It's hard to express the nakedness of a poetry reading, the vulnerability and the embarrassment of sensing the body on display is flawed. The corpus - my poems - not striking a chord, not enchanting, not accessible. Oh geez and then I recalled one of those workshop digs from a year ago: "well you know your market" as if to say: if you write like that, then who will read it?
And I went prepared: off & on over the weekend, I'd picked up my poems, read them, giving a little discourse, timing it all. Never during that practice did I stop to ponder the what if of audience disregard. And I never planned on how to recoil from audience harassment. Well, not harassment really. But one old man who sat way in the back, in another room actually, and complained that the volume was too low. Then when I quipped that if the mic were any closer, I'd swallow it, his retort was "that would be good."

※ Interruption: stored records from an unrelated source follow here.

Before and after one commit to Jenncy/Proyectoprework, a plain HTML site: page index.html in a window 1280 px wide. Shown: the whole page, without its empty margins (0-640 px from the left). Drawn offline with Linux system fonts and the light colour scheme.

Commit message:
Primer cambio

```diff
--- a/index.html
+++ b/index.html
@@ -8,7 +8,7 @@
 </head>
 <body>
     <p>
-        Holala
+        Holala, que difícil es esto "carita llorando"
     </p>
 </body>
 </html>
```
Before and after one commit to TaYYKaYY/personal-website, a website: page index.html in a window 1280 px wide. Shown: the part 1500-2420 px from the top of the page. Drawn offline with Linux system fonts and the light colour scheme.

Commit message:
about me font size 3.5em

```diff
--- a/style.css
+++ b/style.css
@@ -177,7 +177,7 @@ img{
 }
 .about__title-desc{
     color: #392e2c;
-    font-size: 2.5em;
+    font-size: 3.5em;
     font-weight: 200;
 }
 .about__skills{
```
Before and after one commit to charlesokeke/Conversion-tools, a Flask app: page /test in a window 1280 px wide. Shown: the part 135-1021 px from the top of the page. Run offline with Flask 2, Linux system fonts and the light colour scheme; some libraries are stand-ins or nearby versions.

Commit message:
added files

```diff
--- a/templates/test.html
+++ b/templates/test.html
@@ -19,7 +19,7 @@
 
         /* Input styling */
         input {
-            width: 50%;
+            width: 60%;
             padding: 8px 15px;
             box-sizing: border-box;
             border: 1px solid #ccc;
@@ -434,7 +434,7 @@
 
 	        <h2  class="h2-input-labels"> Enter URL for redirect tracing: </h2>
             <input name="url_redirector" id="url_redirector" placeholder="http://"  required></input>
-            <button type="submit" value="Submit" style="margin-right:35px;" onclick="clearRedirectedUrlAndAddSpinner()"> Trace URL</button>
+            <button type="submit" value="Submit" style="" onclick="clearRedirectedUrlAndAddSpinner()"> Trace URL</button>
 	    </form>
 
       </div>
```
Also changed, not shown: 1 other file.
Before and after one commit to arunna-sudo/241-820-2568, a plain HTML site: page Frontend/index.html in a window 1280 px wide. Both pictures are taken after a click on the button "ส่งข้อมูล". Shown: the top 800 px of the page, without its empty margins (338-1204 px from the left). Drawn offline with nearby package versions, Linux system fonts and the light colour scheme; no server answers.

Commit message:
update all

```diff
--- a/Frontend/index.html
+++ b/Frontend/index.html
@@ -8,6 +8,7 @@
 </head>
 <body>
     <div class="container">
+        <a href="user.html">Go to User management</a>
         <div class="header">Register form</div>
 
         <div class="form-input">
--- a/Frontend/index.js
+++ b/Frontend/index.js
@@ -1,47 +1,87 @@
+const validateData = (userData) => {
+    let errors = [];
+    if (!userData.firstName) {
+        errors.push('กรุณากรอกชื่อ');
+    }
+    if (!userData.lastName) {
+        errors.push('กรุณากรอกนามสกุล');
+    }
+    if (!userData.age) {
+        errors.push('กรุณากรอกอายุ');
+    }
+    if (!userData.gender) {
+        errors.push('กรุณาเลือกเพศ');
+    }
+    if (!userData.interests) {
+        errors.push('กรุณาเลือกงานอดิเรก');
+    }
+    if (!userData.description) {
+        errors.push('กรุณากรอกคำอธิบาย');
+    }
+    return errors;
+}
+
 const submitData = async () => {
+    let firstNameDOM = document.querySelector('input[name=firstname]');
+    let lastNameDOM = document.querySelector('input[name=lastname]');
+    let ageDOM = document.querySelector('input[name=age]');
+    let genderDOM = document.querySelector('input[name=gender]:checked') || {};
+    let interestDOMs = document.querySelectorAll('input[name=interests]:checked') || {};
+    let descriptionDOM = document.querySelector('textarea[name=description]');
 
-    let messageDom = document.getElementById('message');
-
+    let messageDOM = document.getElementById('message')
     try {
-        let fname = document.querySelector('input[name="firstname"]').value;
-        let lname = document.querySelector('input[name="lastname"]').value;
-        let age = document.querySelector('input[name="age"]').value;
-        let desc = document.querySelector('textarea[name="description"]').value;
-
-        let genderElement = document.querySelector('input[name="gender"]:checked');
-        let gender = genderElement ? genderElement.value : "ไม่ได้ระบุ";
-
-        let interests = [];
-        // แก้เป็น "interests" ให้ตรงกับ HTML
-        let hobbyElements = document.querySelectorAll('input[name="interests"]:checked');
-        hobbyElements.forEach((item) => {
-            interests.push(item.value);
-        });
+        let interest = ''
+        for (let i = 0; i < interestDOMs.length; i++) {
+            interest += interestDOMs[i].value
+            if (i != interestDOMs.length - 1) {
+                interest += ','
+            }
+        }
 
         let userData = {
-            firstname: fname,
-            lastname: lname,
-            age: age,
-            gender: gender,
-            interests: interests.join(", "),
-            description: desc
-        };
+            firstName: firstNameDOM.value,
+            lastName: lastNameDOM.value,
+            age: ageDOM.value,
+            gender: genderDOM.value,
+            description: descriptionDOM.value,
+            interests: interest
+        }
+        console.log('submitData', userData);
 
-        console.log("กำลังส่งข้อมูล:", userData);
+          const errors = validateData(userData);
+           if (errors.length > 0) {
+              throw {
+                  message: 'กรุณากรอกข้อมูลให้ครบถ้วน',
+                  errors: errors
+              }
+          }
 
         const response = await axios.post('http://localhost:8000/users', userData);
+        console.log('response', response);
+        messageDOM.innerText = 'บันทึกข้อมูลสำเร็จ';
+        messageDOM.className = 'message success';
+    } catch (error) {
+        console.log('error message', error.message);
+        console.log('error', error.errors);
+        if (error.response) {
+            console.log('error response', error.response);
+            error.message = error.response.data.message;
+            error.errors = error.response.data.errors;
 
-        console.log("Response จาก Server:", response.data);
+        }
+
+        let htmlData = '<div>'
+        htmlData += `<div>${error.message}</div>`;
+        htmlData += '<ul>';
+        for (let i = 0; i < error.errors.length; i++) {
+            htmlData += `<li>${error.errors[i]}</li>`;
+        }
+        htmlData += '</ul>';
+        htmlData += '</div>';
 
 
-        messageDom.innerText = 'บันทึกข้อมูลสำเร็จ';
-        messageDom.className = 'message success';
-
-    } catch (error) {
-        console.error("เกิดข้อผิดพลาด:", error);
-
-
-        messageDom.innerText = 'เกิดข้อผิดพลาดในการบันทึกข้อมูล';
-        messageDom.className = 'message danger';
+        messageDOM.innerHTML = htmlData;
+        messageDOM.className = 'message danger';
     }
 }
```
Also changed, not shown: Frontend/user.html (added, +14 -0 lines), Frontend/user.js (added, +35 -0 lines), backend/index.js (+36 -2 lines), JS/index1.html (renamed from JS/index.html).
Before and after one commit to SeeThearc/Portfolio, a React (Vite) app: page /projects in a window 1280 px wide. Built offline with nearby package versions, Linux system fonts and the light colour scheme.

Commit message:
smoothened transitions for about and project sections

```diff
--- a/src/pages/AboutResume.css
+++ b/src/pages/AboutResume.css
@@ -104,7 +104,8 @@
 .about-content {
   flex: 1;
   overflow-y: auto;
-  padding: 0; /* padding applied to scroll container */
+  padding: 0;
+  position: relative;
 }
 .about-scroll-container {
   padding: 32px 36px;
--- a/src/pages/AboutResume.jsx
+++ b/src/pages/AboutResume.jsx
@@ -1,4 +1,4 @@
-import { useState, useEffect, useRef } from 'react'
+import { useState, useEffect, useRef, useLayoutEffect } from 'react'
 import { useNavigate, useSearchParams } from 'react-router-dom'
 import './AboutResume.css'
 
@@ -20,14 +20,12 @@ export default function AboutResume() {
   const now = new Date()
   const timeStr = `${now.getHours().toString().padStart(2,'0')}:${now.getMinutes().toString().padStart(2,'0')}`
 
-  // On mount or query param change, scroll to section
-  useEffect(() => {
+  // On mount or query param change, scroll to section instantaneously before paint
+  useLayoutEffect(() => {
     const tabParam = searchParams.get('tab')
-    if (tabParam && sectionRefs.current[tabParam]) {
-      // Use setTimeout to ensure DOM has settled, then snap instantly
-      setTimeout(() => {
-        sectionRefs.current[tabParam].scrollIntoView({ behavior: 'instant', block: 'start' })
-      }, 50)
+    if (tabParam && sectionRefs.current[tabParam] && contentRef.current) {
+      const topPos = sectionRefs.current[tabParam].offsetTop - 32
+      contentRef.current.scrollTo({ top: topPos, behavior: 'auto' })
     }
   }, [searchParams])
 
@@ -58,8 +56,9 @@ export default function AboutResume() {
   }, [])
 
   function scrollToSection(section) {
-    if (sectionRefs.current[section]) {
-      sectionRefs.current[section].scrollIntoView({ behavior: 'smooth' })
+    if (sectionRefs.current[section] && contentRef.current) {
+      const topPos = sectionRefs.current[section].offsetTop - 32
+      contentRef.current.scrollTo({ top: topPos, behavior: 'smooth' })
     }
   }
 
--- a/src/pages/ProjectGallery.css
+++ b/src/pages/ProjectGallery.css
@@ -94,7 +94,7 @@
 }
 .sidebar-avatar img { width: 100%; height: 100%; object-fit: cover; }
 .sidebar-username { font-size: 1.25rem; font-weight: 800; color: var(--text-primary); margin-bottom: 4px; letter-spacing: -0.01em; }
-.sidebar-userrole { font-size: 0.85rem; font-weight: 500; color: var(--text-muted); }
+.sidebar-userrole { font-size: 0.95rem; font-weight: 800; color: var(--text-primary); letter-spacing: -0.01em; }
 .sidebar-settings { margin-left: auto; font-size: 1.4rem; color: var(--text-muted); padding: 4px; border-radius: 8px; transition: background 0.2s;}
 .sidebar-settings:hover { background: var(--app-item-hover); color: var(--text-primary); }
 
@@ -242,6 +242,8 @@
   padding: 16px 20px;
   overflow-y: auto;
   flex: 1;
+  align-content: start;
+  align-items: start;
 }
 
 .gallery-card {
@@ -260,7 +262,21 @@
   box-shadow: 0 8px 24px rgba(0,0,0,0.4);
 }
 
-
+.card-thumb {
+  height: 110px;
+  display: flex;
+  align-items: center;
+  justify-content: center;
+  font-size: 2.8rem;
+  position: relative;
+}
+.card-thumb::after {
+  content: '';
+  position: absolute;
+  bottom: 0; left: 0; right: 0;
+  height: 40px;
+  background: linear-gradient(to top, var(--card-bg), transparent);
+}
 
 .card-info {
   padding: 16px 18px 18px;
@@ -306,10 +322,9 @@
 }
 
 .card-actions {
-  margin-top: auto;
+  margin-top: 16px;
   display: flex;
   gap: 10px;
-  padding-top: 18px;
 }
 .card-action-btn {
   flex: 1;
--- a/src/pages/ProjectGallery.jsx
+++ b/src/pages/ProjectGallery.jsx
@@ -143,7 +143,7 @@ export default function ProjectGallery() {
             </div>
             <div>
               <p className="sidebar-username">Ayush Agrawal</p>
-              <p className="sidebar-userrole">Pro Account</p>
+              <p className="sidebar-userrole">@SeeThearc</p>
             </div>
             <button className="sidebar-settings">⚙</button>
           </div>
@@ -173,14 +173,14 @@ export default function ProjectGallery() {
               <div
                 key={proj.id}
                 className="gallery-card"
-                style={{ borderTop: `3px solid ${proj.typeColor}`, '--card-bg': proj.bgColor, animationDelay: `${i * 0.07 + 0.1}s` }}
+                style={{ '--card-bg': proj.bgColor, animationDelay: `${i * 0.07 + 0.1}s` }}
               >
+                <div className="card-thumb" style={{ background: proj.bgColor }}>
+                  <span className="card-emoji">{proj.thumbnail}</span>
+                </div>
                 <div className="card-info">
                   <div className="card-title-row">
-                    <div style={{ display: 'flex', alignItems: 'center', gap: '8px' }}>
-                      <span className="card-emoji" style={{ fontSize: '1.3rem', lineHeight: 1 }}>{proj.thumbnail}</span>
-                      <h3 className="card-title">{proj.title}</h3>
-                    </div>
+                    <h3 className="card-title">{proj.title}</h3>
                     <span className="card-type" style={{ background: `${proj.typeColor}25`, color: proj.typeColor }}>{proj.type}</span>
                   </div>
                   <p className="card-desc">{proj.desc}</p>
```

"What? You want me to swallow the mic?" I asked with an outward chuckle and hatred in my heart. "Yes," he says. "Well, I'll take it into consideration." And mercifully, a woman in the front row laughed and mercifully, I kept going, didn't stutter, and mercifully, he stopped his complaining.
Oh it's much ado about nothing, I'm sure. But a humbling experience. Joan said I did well, that some people were really listening to me. And yes, a couple did come to me afterward and remarked how they liked such & such a poem, it reminded them of their experience in Washington State with the apple trees or that they enjoyed listening to me, etc.
I recognize how egocentric this report sounds. Whiney. It was a personal stripping away of my own veneer, my self created approbation. But it was more than that. It was acutely sensing how narrow is my market.
How to recover? Intellectually, all I have to do is tell myself to keep writing, be my own judge, etc etc. But now yet another little censor is setting up an outpost. And in another room of my writing suite, there sits last night's audience, wanting me to say something easy and fun. Something recognizable.
I'm recalling a Lorca remark about duende. Before a reading, he says, invoke the duende. You will need it. Your listeners will need duende to make that leap of metaphor with you, the poet. And when there is no duende, then the poet is a lonely reader.